**Available data**.
..........

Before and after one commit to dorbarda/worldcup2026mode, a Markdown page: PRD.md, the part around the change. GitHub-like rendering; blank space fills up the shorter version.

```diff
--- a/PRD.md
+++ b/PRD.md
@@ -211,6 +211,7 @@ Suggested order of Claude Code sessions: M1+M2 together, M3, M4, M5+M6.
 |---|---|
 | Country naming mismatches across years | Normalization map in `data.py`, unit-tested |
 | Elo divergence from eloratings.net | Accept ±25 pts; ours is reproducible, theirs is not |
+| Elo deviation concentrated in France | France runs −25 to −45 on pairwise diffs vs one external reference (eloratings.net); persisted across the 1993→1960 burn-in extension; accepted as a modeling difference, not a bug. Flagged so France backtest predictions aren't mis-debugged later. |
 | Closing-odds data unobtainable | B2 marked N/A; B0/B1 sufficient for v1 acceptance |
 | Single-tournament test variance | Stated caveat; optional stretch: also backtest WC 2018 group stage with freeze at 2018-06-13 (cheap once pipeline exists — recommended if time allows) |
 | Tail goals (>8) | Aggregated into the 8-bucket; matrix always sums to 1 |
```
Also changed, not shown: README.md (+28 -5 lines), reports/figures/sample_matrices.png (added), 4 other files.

..........

**Aim of the task**.
The records above need to be retyped in full, exactly as they stand.

**Solution**.
Before and after one commit to dorbarda/worldcup2026mode, a Markdown page: PRD.md, the part around the change. GitHub-like rendering; blank space fills up the shorter version.

```diff
--- a/PRD.md
+++ b/PRD.md
@@ -211,6 +211,7 @@ Suggested order of Claude Code sessions: M1+M2 together, M3, M4, M5+M6.
 |---|---|
 | Country naming mismatches across years | Normalization map in `data.py`, unit-tested |
 | Elo divergence from eloratings.net | Accept ±25 pts; ours is reproducible, theirs is not |
+| Elo deviation concentrated in France | France runs −25 to −45 on pairwise diffs vs one external reference (eloratings.net); persisted across the 1993→1960 burn-in extension; accepted as a modeling difference, not a bug. Flagged so France backtest predictions aren't mis-debugged later. |
 | Closing-odds data unobtainable | B2 marked N/A; B0/B1 sufficient for v1 acceptance |
 | Single-tournament test variance | Stated caveat; optional stretch: also backtest WC 2018 group stage with freeze at 2018-06-13 (cheap once pipeline exists — recommended if time allows) |
 | Tail goals (>8) | Aggregated into the 8-bucket; matrix always sums to 1 |
```
Also changed, not shown: README.md (+28 -5 lines), reports/figures/sample_matrices.png (added), 4 other files.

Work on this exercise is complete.